#### RECORDS FOR THIS TASK ####

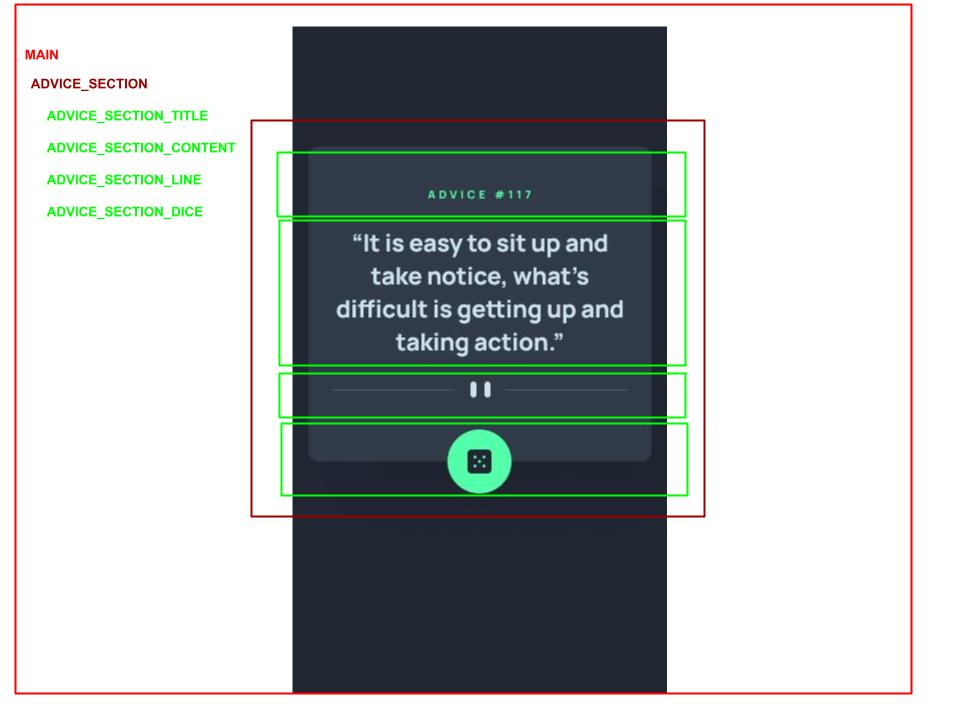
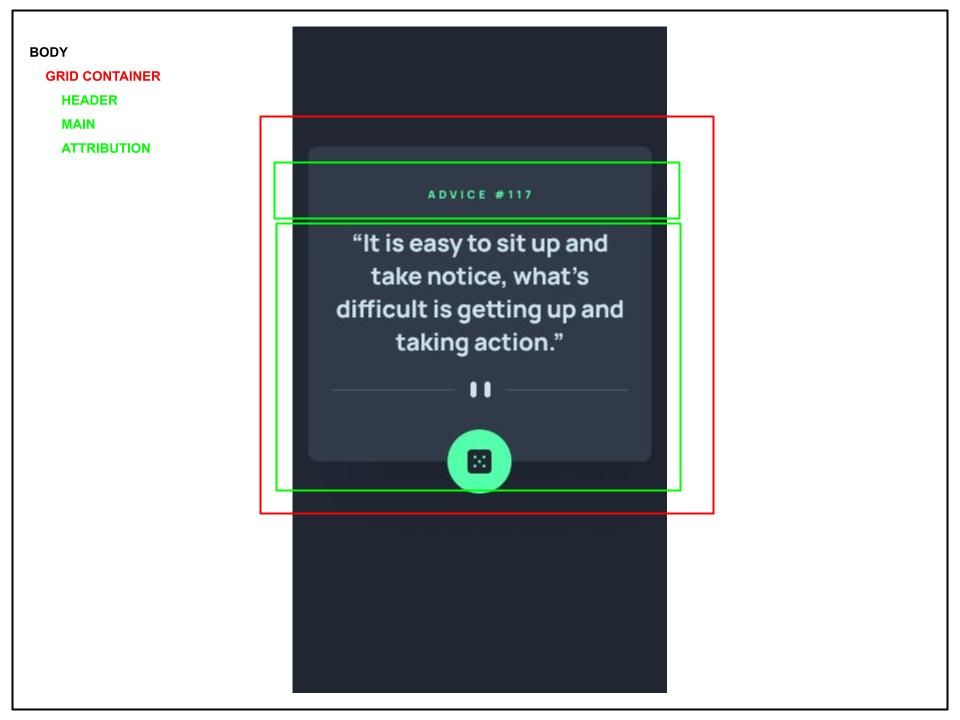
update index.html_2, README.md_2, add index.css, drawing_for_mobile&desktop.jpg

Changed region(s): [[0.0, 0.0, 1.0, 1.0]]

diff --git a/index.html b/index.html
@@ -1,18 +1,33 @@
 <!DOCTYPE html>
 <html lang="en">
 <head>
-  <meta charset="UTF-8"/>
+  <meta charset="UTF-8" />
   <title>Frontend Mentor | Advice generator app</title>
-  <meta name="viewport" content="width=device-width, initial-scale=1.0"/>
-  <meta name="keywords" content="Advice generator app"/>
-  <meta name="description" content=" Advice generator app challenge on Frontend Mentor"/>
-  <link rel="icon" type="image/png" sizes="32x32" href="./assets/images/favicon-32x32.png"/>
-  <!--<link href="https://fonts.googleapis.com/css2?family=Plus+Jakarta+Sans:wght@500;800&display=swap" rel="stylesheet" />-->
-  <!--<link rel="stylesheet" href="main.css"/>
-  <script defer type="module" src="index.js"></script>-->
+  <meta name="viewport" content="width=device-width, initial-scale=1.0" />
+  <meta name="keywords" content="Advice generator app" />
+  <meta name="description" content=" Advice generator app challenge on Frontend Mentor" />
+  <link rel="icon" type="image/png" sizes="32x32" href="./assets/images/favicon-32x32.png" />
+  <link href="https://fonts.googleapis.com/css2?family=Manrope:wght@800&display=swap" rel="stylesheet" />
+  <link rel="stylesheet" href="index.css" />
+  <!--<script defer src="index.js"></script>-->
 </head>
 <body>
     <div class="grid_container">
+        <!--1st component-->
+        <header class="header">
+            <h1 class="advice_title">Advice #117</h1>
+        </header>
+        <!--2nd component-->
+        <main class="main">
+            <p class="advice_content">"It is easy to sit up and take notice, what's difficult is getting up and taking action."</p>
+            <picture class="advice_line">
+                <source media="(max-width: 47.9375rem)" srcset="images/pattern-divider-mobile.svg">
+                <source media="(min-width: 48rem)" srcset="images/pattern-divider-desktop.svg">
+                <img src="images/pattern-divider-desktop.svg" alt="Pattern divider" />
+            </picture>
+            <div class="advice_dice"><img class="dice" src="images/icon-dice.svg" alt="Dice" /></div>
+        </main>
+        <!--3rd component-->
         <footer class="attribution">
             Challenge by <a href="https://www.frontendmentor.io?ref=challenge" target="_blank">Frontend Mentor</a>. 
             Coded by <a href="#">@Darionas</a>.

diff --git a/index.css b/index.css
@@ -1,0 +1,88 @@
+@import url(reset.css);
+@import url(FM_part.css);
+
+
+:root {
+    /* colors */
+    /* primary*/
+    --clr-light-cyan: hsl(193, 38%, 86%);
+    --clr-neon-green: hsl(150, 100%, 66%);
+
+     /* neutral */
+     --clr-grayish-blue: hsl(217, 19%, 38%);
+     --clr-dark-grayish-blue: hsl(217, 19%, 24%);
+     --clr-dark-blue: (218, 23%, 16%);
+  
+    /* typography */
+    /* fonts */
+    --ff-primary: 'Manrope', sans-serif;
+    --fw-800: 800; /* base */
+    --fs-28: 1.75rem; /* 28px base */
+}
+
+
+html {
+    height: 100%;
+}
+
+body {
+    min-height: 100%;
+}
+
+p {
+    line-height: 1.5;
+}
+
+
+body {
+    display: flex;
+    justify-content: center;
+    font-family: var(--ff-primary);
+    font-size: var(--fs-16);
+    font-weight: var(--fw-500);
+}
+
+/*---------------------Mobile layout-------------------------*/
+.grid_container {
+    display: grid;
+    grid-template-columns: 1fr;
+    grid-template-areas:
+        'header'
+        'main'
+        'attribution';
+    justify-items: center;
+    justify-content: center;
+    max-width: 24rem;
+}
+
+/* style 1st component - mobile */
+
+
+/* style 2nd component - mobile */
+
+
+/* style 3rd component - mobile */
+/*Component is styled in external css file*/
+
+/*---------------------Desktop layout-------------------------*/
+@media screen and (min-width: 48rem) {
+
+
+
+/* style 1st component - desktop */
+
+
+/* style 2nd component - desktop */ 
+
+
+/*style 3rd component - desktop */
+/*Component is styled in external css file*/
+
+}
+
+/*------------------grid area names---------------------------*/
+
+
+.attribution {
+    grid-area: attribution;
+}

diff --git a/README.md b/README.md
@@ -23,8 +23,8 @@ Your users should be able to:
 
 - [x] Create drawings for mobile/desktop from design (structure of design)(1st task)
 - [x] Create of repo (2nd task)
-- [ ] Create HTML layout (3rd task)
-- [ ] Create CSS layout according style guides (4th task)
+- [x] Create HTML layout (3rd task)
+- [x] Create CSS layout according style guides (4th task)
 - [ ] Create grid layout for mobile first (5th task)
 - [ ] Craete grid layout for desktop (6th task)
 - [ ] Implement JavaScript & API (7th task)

####

## YOUR GOAL
Only an exact copy of the records counts as an answer. Leave out the images.

## RESULT OF THE EXERCISE
update index.html_2, README.md_2, add index.css, drawing_for_mobile&desktop.jpg

Changed region(s): [[0.0, 0.0, 1.0, 1.0]]

diff --git a/index.html b/index.html
@@ -1,18 +1,33 @@
 <!DOCTYPE html>
 <html lang="en">
 <head>
-  <meta charset="UTF-8"/>
+  <meta charset="UTF-8" />
   <title>Frontend Mentor | Advice generator app</title>
-  <meta name="viewport" content="width=device-width, initial-scale=1.0"/>
-  <meta name="keywords" content="Advice generator app"/>
-  <meta name="description" content=" Advice generator app challenge on Frontend Mentor"/>
-  <link rel="icon" type="image/png" sizes="32x32" href="./assets/images/favicon-32x32.png"/>
-  <!--<link href="https://fonts.googleapis.com/css2?family=Plus+Jakarta+Sans:wght@500;800&display=swap" rel="stylesheet" />-->
-  <!--<link rel="stylesheet" href="main.css"/>
-  <script defer type="module" src="index.js"></script>-->
+  <meta name="viewport" content="width=device-width, initial-scale=1.0" />
+  <meta name="keywords" content="Advice generator app" />
+  <meta name="description" content=" Advice generator app challenge on Frontend Mentor" />
+  <link rel="icon" type="image/png" sizes="32x32" href="./assets/images/favicon-32x32.png" />
+  <link href="https://fonts.googleapis.com/css2?family=Manrope:wght@800&display=swap" rel="stylesheet" />
+  <link rel="stylesheet" href="index.css" />
+  <!--<script defer src="index.js"></script>-->
 </head>
 <body>
     <div class="grid_container">
+        <!--1st component-->
+        <header class="header">
+            <h1 class="advice_title">Advice #117</h1>
+        </header>
+        <!--2nd component-->
+        <main class="main">
+            <p class="advice_content">"It is easy to sit up and take notice, what's difficult is getting up and taking action."</p>
+            <picture class="advice_line">
+                <source media="(max-width: 47.9375rem)" srcset="images/pattern-divider-mobile.svg">
+                <source media="(min-width: 48rem)" srcset="images/pattern-divider-desktop.svg">
+                <img src="images/pattern-divider-desktop.svg" alt="Pattern divider" />
+            </picture>
+            <div class="advice_dice"><img class="dice" src="images/icon-dice.svg" alt="Dice" /></div>
+        </main>
+        <!--3rd component-->
         <footer class="attribution">
             Challenge by <a href="https://www.frontendmentor.io?ref=challenge" target="_blank">Frontend Mentor</a>. 
             Coded by <a href="#">@Darionas</a>.

diff --git a/index.css b/index.css
@@ -1,0 +1,88 @@
+@import url(reset.css);
+@import url(FM_part.css);
+
+
+:root {
+    /* colors */
+    /* primary*/
+    --clr-light-cyan: hsl(193, 38%, 86%);
+    --clr-neon-green: hsl(150, 100%, 66%);
+
+     /* neutral */
+     --clr-grayish-blue: hsl(217, 19%, 38%);
+     --clr-dark-grayish-blue: hsl(217, 19%, 24%);
+     --clr-dark-blue: (218, 23%, 16%);
+  
+    /* typography */
+    /* fonts */
+    --ff-primary: 'Manrope', sans-serif;
+    --fw-800: 800; /* base */
+    --fs-28: 1.75rem; /* 28px base */
+}
+
+
+html {
+    height: 100%;
+}
+
+body {
+    min-height: 100%;
+}
+
+p {
+    line-height: 1.5;
+}
+
+
+body {
+    display: flex;
+    justify-content: center;
+    font-family: var(--ff-primary);
+    font-size: var(--fs-16);
+    font-weight: var(--fw-500);
+}
+
+/*---------------------Mobile layout-------------------------*/
+.grid_container {
+    display: grid;
+    grid-template-columns: 1fr;
+    grid-template-areas:
+        'header'
+        'main'
+        'attribution';
+    justify-items: center;
+    justify-content: center;
+    max-width: 24rem;
+}
+
+/* style 1st component - mobile */
+
+
+/* style 2nd component - mobile */
+
+
+/* style 3rd component - mobile */
+/*Component is styled in external css file*/
+
+/*---------------------Desktop layout-------------------------*/
+@media screen and (min-width: 48rem) {
+
+
+
+/* style 1st component - desktop */
+
+
+/* style 2nd component - desktop */ 
+
+
+/*style 3rd component - desktop */
+/*Component is styled in external css file*/
+
+}
+
+/*------------------grid area names---------------------------*/
+
+
+.attribution {
+    grid-area: attribution;
+}

diff --git a/README.md b/README.md
@@ -23,8 +23,8 @@ Your users should be able to:
 
 - [x] Create drawings for mobile/desktop from design (structure of design)(1st task)
 - [x] Create of repo (2nd task)
-- [ ] Create HTML layout (3rd task)
-- [ ] Create CSS layout according style guides (4th task)
+- [x] Create HTML layout (3rd task)
+- [x] Create CSS layout according style guides (4th task)
 - [ ] Create grid layout for mobile first (5th task)
 - [ ] Craete grid layout for desktop (6th task)
 - [ ] Implement JavaScript & API (7th task)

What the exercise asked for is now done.